Irish 90-day mortgage arrears fall again, long-term up

DUBLIN, Sept 2 Tue Sep 2, 2014 6:05am EDT

Related Topics

DUBLIN, Sept 2 (Reuters) - The number of Irish homes in mortgages arrears for more than 90 days fell for the third successive quarter in the three months through June but the number of homeowners behind in payments for more than two years rose further.

The spectacular property crash that forced Ireland into an international bailout has left around one in five home loans, worth 23 billion euros, in distress with a further 11 billion euros of investment property loans also not being fully repaid.

The proportion of residential mortgages in arrears for more than 90 days was 11.8 percent at the end of the quarter, down from 12.2 percent in the previous three months, central bank data showed on Tuesday.

Early arrears also declined in the three months to end-June and have now fallen quarter-on-quarter for almost two years, with 4.7 percent of accounts behind in payments compared to 6.3 percent in September 2012.

However the numbers in arrears over 720 days increased by 5 percent, representing over a third of the 90,343 customers in distress for more than 90 days.
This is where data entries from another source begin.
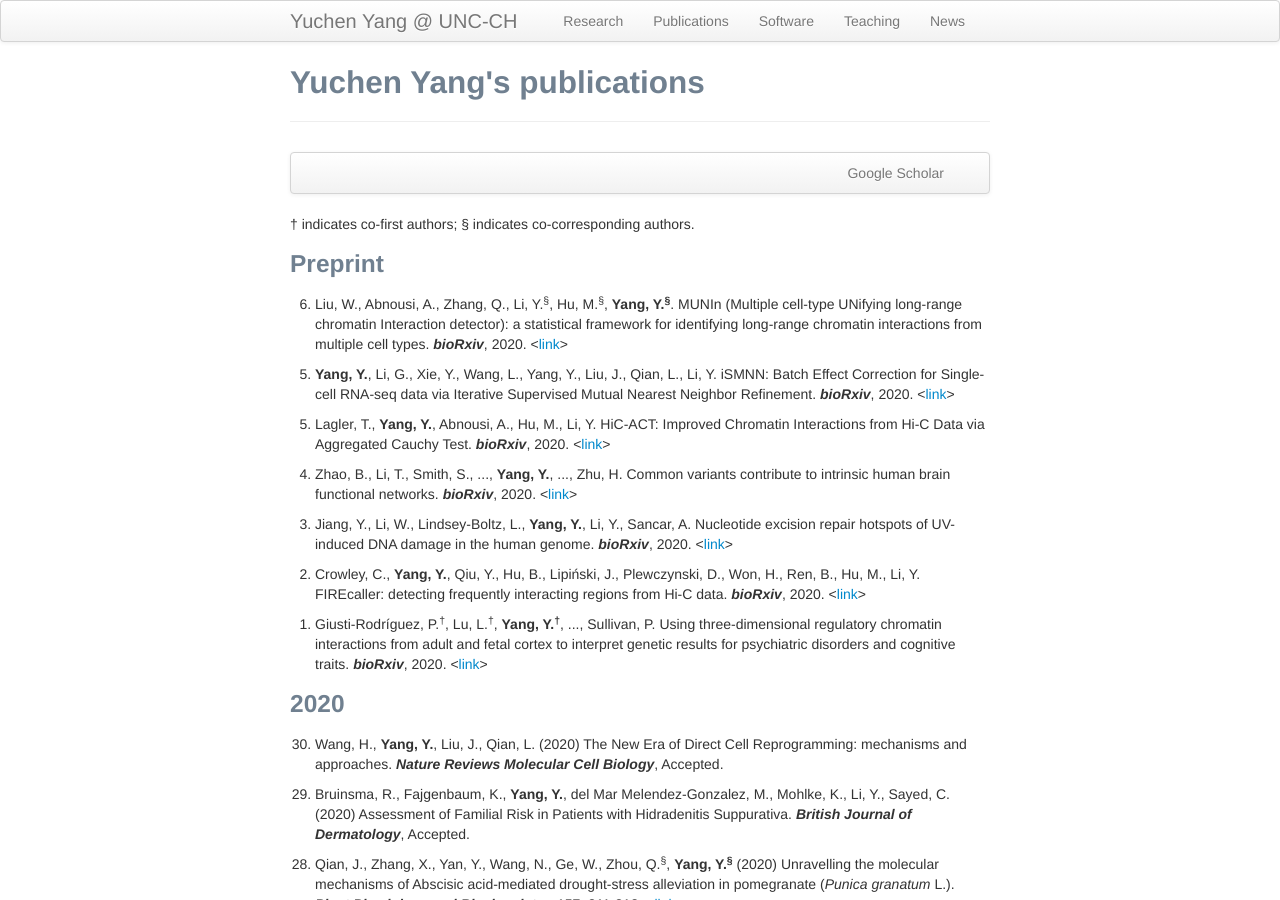
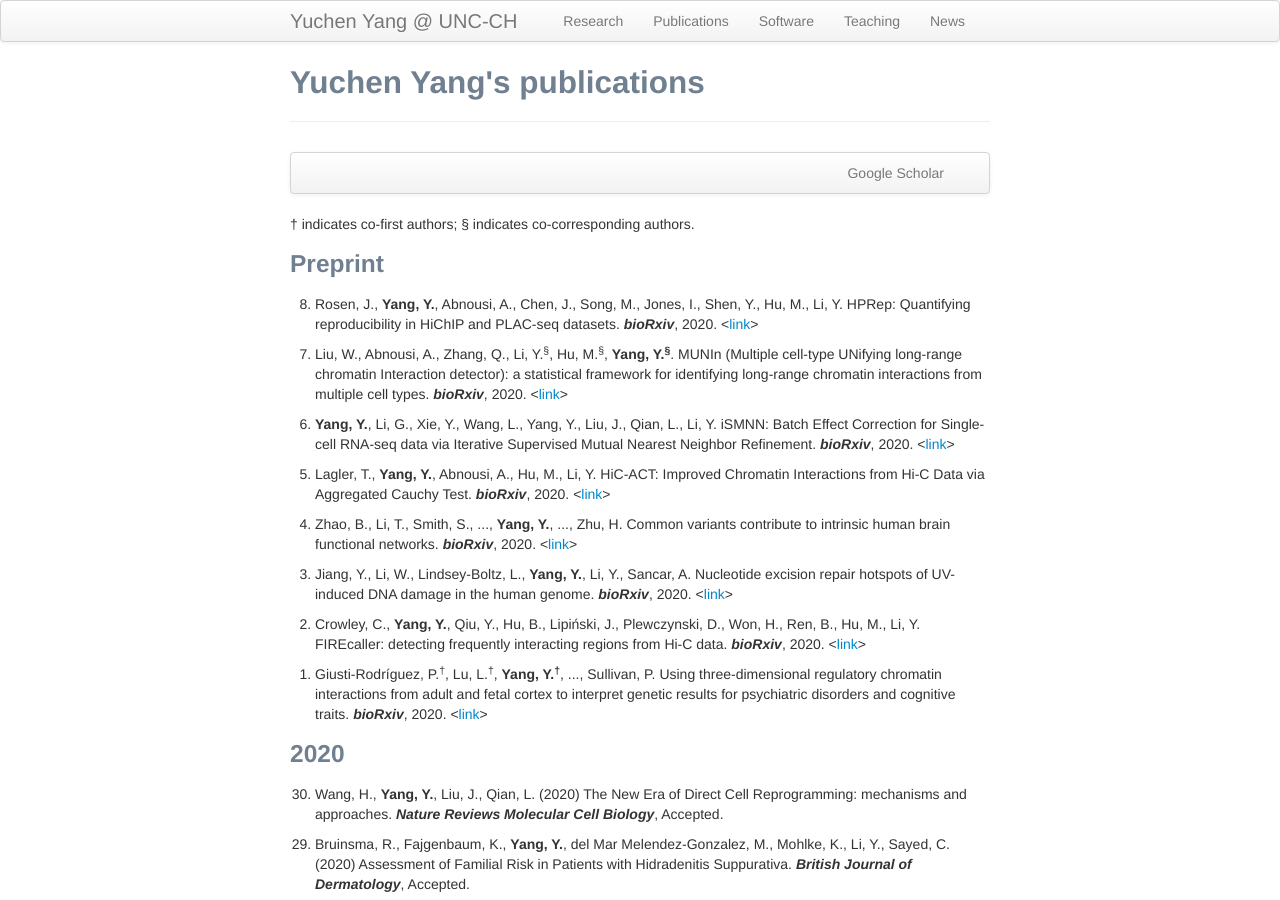
Before and after one commit to yycunc/yycunc.github.io, a Jekyll site: the page built from pages/pubs.md, in a window 1280 px wide and 900 px high. Built offline with Jekyll 4.4.1, drawn with Linux system fonts in a browser that asks for light colours.

Commit message:
Update pubs.md

```diff
--- a/pages/pubs.md
+++ b/pages/pubs.md
@@ -14,9 +14,11 @@ title: Yuchen Yang's publications
 &dagger; indicates co-first authors; &sect; indicates co-corresponding authors.
 
 ### Preprint
-<ol start="6"> <li> Liu, W., Abnousi, A., Zhang, Q., Li, Y.<sup>&sect;</sup>, Hu, M.<sup>&sect;</sup>, <b>Yang, Y.<sup>&sect;</sup></b>. MUNIn (Multiple cell-type UNifying long-range chromatin Interaction detector): a statistical framework for identifying long-range chromatin interactions from multiple cell types. <i><b>bioRxiv</b></i>, 2020. <<a href="https://www.biorxiv.org/content/10.1101/2020.11.12.380782v1">link</a>></li></ol>
+<ol start="8"> <li> Rosen, J., <b>Yang, Y.</b>, Abnousi, A., Chen, J., Song, M., Jones, I., Shen, Y., Hu, M., Li, Y. HPRep: Quantifying reproducibility in HiChIP and PLAC-seq datasets. <i><b>bioRxiv</b></i>, 2020. <<a href="https://www.biorxiv.org/content/10.1101/2020.11.23.394239v1">link</a>></li></ol>
 
-<ol start="5"> <li> <b>Yang, Y.</b>, Li, G., Xie, Y., Wang, L., Yang, Y., Liu, J., Qian, L., Li, Y. iSMNN: Batch Effect Correction for Single-cell RNA-seq data via Iterative Supervised Mutual Nearest Neighbor Refinement. <i><b>bioRxiv</b></i>, 2020. <<a href="https://www.biorxiv.org/content/10.1101/2020.11.09.375659v1?rss=1">link</a>></li></ol>
+<ol start="7"> <li> Liu, W., Abnousi, A., Zhang, Q., Li, Y.<sup>&sect;</sup>, Hu, M.<sup>&sect;</sup>, <b>Yang, Y.<sup>&sect;</sup></b>. MUNIn (Multiple cell-type UNifying long-range chromatin Interaction detector): a statistical framework for identifying long-range chromatin interactions from multiple cell types. <i><b>bioRxiv</b></i>, 2020. <<a href="https://www.biorxiv.org/content/10.1101/2020.11.12.380782v1">link</a>></li></ol>
+
+<ol start="6"> <li> <b>Yang, Y.</b>, Li, G., Xie, Y., Wang, L., Yang, Y., Liu, J., Qian, L., Li, Y. iSMNN: Batch Effect Correction for Single-cell RNA-seq data via Iterative Supervised Mutual Nearest Neighbor Refinement. <i><b>bioRxiv</b></i>, 2020. <<a href="https://www.biorxiv.org/content/10.1101/2020.11.09.375659v1?rss=1">link</a>></li></ol>
 
 <ol start="5"> <li> Lagler, T., <b>Yang, Y.</b>, Abnousi, A., Hu, M., Li, Y. HiC-ACT: Improved Chromatin Interactions from Hi-C Data via Aggregated Cauchy Test. <i><b>bioRxiv</b></i>, 2020. <<a href="https://www.biorxiv.org/content/10.1101/2020.10.28.359869v1">link</a>></li></ol>
 
```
The proportion of buy-to-let arrears over 90 days edged up to 22 percent from 21.5 percent.

Ireland's domestic banks, which have been set targets by the central bank to put in place sustainable solutions for customers struggling to pay their mortgages, all reported declines in arrears in the first half of the year as the country's two main lenders returned to profit. (Reporting by Conor Humphries and Padraic Halpin; Editing by Susan Fenton)

FILED UNDER:
Photo

After wave of QE, onus shifts to leaders to boost economy

DAVOS, Switzerland - Central banks have done their best to rescue the world economy by printing money and politicians must now act fast to enact structural reforms and pro-investment policies to boost growth, central bankers said on Saturday.